- Research the attorneys you like, and their firms, before committing. Be sure they have a highly regarded professional reputation.
After your bankruptcy has been discharged (completed), you will want to actively rebuild your credit. Your attorney should be responsible for removing all the errors that remain on your credit report three to six months after your bankruptcy has been discharged. This is essential to you creating a positive new credit history and should be included as part of your bankruptcy services.
Because creditors know it will be 10 years before you could file for bankruptcy again, you will become a more desirable customer than you were prior to bankruptcy. It may surprise you to discover how many credit card offers and invitations to open accounts you receive after your bankruptcy is discharged.
It is important for you to take the wisest path to create an excellent credit history. And it’s critical to remember you need only four lines of credit (open, active accounts) to build a superior credit history. You don’t need and should not acquire a handful of credit cards. Having many open accounts, especially with a bankruptcy history, makes you seem like a credit risk and will lower your credit scores.
Your four accounts can be with any creditor, where you make payments monthly and the business reports your account information to the major credit reporting agencies. These could include, but are not limited to:
- Car payments
- Bank credit cards – Visa, MasterCard, American Express, Discover, etc
- Department and specialty store credit cards – Cards issued by a specific store or group of merchants
- Student loans
Please note that debit card activity is not reported to credit bureaus, even when you use the credit card function.

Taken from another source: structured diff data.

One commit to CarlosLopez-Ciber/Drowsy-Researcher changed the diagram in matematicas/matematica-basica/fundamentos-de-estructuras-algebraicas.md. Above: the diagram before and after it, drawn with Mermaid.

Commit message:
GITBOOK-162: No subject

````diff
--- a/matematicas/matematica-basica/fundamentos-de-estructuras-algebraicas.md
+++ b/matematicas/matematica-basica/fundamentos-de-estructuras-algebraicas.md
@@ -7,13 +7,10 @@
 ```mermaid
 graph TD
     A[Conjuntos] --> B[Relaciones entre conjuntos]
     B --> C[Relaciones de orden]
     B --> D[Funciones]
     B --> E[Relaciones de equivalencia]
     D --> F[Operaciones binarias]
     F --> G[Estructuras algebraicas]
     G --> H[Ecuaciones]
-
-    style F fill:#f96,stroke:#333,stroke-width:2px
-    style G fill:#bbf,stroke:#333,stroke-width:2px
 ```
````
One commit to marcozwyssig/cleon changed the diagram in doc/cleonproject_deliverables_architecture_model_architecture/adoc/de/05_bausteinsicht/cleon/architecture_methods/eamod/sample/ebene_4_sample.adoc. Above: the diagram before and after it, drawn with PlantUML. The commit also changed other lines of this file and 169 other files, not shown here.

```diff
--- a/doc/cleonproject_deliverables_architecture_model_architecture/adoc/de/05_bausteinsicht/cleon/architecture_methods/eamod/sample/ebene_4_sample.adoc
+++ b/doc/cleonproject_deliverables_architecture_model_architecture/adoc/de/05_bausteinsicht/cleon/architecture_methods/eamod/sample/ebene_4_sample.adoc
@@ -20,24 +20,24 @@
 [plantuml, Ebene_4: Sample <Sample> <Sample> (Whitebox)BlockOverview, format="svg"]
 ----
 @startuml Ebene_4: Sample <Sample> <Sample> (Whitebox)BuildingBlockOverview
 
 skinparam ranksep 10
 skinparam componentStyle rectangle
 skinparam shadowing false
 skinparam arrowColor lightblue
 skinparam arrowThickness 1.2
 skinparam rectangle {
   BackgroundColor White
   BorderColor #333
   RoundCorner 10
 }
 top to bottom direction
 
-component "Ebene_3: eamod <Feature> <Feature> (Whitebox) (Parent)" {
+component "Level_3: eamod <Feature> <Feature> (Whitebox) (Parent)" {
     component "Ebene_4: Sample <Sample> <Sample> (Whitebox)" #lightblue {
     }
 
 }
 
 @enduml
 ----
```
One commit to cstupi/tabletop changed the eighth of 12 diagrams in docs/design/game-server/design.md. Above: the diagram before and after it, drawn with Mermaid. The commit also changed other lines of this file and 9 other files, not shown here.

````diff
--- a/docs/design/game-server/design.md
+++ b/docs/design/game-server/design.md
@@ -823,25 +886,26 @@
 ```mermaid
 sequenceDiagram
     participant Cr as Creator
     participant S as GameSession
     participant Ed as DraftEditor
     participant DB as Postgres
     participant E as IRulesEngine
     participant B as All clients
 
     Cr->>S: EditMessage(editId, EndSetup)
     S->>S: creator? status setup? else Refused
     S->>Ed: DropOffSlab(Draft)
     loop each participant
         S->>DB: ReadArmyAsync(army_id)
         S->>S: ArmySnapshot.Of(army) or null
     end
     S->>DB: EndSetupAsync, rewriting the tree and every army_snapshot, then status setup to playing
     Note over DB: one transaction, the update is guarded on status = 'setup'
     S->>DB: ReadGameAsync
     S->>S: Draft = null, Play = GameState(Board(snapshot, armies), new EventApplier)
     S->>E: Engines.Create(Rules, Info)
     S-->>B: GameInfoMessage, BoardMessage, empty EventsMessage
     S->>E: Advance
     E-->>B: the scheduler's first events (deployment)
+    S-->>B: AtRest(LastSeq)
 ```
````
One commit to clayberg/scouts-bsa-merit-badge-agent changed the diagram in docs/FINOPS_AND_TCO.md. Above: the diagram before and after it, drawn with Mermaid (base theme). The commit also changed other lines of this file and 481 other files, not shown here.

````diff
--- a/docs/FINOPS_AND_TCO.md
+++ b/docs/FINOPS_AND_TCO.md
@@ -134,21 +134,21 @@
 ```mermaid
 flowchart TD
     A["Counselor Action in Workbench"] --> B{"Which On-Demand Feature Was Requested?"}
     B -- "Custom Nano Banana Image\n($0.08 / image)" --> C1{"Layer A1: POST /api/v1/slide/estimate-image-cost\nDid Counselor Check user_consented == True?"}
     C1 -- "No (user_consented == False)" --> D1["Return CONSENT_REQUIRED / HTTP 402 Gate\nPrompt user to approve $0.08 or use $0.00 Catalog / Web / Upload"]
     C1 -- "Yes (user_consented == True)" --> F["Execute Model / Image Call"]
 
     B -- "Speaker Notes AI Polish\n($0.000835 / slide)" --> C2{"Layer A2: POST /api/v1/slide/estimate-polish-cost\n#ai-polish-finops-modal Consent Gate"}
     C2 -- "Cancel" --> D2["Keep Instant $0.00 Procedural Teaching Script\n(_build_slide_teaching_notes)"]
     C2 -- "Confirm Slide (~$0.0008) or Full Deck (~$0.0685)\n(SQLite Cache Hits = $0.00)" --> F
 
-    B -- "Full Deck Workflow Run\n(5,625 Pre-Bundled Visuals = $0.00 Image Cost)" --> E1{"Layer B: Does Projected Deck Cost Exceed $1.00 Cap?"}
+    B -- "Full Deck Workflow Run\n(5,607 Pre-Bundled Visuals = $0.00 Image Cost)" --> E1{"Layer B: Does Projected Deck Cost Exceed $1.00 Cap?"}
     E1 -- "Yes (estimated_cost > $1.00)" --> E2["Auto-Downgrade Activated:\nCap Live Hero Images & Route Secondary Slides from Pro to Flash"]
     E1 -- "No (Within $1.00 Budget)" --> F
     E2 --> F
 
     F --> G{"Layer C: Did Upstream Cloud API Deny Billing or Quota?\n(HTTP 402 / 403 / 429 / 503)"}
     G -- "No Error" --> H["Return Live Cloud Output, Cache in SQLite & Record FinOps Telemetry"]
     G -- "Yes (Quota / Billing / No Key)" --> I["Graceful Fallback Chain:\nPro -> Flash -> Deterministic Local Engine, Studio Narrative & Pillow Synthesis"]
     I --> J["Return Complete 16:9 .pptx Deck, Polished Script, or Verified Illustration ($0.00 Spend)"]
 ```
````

And ignore anyone who tells you one kind of account is better than another. Open the accounts that serve your life best and manage them responsibly.
The next basic rule to drive your credit scores up rapidly: Never charge more than 10 percent of the limit on any credit card. And pay the balance immediately. It is best to use each of a few cards once a month to make small purchases and pay them off in full. When your charges on any account exceed 50 percent of the limit on that account, your credit score begins to drop. When you use most of the available limit or max out an account, you can lose 100 to 150 points off your credit score. Don’t do it. Scores sink much faster than they rise. If you must charge an emergency purchase that would exceed 50 percent of the balance of an account, have the seller divide the purchase between a couple of accounts so the balance on each one stays as low as possible. Or pay for part of it in cash and charge part. Staying under 10 percent of the limit on every account is the smartest purchasing strategy when you want to drive your credit score higher.
Pay all bills on time. Late payments shave points off your credit score. Habitual late payments cause credit score nosedives.
If you’ve ended up in a financial disaster that requires a fresh start, know you can achieve excellent credit scores in about two years. Manage your use of credit responsibly and take strategic action to drive your scores up as rapidly as possible. It’s important to remember: Credit scoring is not about how much money you spend; it’s always determined by how you manage the credit that’s extended to you at any income level.